[Activity]
For every line of the material below, check for the string "input" and return the line if it is there.

[Information given]
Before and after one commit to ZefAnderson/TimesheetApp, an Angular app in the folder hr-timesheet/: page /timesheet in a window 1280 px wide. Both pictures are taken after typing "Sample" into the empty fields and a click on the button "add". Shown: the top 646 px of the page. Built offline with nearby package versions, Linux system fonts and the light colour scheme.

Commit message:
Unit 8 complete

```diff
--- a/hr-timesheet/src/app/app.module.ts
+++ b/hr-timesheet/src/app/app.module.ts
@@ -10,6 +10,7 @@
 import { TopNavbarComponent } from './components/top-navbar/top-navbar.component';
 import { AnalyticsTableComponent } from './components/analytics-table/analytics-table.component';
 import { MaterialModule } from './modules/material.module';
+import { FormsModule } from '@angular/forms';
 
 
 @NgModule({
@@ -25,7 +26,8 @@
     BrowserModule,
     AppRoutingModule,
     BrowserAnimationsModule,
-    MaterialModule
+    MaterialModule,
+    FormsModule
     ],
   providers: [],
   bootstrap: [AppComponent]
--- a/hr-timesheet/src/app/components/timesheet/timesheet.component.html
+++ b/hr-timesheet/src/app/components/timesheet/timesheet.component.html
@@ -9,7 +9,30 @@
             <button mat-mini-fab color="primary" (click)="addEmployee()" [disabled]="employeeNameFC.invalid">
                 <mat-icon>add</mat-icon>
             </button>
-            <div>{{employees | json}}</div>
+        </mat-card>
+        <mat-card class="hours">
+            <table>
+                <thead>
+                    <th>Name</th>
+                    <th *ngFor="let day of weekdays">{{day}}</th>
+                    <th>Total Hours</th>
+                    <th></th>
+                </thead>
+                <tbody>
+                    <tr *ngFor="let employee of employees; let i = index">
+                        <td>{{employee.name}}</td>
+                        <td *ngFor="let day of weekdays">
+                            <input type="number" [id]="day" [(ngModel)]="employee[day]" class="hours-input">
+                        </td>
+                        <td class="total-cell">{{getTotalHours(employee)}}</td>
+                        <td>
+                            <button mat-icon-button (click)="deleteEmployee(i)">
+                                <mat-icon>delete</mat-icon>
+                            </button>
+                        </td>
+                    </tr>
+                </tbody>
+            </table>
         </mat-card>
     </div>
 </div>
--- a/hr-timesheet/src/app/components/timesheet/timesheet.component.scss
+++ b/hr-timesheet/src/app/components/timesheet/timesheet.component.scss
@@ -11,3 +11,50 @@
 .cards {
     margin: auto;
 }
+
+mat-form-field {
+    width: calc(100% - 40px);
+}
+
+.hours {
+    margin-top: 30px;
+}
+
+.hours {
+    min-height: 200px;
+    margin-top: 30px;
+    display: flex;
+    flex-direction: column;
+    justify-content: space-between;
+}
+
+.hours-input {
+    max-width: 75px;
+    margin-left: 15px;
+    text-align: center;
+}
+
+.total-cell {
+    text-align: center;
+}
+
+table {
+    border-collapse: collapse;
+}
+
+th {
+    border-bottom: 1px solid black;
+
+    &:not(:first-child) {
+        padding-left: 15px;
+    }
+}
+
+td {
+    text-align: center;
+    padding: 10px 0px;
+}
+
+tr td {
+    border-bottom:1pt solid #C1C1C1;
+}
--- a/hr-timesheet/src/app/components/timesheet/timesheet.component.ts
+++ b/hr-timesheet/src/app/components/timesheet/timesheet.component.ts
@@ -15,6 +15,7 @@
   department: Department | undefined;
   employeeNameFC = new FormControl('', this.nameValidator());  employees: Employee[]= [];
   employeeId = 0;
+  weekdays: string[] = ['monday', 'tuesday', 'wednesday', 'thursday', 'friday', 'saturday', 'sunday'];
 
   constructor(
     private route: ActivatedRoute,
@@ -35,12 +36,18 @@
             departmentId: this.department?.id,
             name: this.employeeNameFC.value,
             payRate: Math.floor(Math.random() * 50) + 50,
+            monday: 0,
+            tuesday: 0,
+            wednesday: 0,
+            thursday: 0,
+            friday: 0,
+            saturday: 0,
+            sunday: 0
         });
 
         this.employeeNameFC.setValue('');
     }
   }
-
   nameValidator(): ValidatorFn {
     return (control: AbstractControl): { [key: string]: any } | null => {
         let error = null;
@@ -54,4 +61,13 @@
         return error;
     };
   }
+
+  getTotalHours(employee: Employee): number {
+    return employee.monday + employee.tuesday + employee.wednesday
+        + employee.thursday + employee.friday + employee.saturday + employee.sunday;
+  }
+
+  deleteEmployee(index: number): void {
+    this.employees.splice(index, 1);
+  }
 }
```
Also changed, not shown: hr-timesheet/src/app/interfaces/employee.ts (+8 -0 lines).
* * *
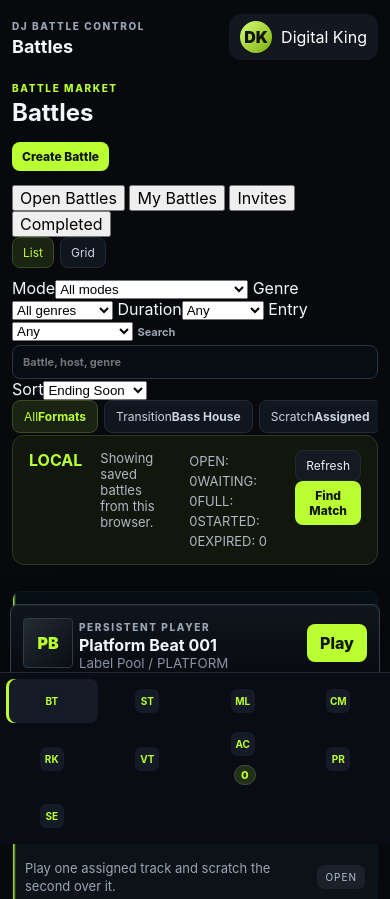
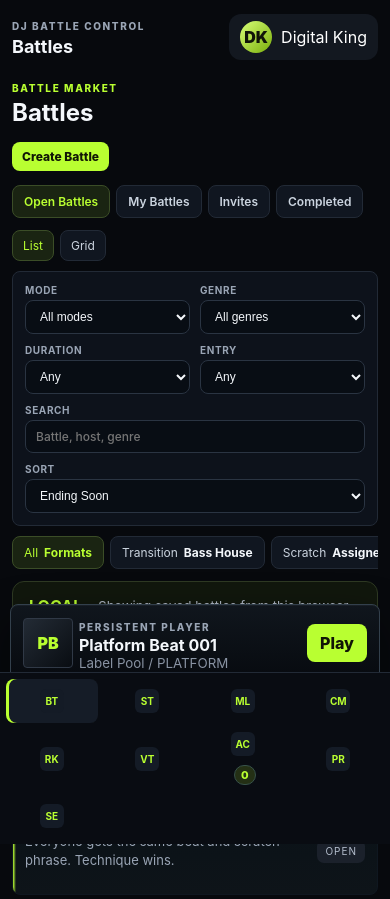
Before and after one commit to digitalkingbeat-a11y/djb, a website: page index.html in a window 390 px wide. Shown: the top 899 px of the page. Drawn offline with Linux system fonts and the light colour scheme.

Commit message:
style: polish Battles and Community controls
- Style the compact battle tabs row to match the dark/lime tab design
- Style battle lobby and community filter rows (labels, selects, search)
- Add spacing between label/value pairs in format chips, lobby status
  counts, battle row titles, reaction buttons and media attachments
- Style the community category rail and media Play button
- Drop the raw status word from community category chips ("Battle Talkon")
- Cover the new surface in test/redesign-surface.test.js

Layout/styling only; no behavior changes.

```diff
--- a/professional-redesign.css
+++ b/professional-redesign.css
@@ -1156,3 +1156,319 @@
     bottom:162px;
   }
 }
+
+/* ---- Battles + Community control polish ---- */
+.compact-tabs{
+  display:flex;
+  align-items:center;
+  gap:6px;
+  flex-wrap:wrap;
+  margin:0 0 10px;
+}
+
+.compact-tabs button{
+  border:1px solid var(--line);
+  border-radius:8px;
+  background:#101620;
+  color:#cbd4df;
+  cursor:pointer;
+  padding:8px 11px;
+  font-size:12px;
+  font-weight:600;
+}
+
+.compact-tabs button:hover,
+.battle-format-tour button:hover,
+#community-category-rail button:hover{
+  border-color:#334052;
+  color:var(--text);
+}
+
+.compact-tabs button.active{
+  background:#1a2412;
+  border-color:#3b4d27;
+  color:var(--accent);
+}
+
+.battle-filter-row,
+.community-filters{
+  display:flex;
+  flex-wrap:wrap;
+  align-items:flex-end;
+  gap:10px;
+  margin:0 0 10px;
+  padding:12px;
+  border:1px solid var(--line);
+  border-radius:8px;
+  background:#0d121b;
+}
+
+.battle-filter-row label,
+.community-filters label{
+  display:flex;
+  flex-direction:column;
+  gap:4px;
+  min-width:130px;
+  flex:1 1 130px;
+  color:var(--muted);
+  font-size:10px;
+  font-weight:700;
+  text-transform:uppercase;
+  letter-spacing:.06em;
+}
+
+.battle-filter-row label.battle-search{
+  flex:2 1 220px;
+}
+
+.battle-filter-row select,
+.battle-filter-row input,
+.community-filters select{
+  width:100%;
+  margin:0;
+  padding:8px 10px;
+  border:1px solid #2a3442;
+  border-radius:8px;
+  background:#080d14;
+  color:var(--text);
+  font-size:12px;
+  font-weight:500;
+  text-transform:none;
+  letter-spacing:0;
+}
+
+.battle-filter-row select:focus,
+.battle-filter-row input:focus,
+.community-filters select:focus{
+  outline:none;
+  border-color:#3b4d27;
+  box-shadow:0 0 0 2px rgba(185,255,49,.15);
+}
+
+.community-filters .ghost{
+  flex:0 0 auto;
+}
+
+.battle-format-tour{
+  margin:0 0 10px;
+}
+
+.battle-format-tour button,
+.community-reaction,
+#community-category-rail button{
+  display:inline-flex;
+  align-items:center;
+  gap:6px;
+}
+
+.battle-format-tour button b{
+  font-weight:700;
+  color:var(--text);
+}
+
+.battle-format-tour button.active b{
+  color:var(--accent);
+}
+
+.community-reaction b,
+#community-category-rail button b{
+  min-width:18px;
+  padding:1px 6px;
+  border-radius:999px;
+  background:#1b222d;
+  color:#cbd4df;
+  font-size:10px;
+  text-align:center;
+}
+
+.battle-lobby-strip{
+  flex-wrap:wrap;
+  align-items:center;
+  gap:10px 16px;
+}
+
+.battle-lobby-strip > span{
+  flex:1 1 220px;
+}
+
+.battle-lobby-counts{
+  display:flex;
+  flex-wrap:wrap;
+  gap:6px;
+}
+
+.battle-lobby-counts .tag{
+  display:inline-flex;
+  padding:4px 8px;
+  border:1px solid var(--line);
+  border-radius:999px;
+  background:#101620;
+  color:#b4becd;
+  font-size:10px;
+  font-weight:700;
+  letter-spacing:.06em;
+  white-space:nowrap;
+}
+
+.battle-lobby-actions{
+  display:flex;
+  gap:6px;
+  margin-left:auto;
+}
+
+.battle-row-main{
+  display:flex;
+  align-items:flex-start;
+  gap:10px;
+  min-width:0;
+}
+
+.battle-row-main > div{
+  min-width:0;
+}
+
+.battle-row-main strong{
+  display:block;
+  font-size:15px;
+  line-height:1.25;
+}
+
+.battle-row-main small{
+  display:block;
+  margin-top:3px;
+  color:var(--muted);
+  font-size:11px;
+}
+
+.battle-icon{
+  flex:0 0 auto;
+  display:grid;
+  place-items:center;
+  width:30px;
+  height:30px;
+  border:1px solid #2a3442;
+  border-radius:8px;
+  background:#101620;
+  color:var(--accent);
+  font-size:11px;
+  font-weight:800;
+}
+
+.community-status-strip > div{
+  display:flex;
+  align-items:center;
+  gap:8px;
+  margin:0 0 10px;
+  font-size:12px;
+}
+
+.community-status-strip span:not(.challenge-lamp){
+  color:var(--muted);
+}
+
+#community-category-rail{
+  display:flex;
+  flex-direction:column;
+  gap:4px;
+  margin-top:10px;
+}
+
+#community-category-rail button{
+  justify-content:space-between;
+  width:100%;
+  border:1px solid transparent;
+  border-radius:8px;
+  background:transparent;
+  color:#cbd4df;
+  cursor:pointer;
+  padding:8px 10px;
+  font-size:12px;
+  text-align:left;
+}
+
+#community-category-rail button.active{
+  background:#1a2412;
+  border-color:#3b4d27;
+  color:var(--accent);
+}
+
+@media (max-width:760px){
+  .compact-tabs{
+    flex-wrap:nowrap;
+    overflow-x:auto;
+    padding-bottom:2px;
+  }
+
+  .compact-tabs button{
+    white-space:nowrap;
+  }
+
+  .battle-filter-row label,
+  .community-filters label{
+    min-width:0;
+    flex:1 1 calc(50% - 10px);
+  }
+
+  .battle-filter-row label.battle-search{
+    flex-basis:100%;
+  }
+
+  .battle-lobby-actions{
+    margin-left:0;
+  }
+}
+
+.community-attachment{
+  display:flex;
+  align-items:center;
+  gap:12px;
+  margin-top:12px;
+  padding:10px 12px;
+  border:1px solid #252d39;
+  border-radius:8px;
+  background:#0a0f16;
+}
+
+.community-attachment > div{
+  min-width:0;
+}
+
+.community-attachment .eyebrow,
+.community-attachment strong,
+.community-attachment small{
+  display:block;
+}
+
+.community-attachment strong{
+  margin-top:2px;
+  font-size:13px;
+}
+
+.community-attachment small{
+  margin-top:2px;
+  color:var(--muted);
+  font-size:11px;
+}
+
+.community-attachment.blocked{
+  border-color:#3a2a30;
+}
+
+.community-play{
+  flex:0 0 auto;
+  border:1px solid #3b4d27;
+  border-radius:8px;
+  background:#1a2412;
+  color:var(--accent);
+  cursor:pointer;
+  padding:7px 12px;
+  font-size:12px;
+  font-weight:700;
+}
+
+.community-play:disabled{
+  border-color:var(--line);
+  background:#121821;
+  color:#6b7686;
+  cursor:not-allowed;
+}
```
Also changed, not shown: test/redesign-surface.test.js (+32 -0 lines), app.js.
...
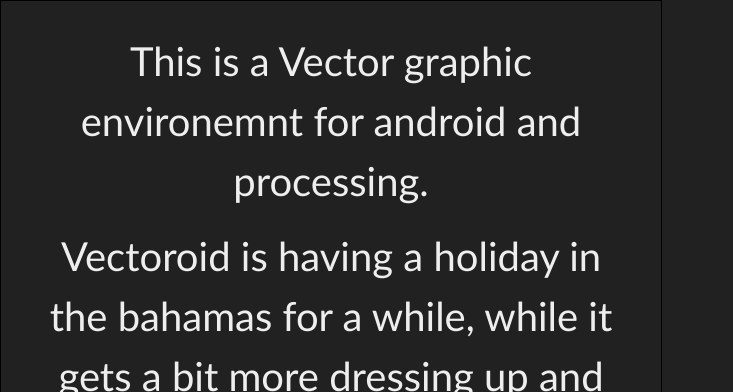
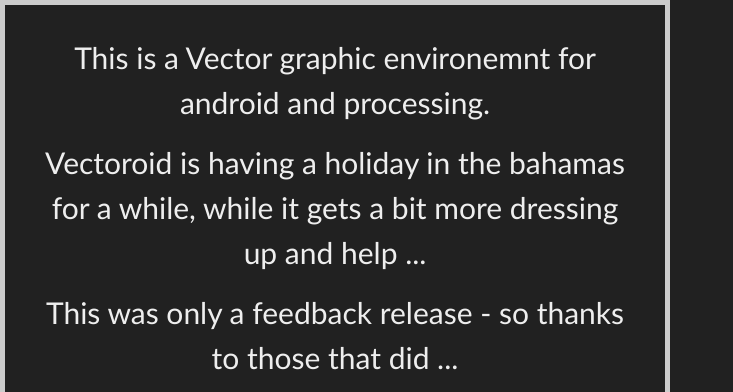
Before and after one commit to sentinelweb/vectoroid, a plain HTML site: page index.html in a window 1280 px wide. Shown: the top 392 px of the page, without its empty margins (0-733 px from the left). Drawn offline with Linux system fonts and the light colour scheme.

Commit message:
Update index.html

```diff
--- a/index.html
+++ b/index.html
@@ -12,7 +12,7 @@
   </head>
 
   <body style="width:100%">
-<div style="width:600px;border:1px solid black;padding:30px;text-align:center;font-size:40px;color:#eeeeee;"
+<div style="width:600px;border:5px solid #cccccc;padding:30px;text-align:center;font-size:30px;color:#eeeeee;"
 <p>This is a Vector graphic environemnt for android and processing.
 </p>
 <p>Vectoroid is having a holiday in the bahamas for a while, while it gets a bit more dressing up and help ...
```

[Solution for this exercise]
+                            <input type="number" [id]="day" [(ngModel)]="employee[day]" class="hours-input">
+.hours-input {
+.battle-filter-row input,
+.battle-filter-row input:focus,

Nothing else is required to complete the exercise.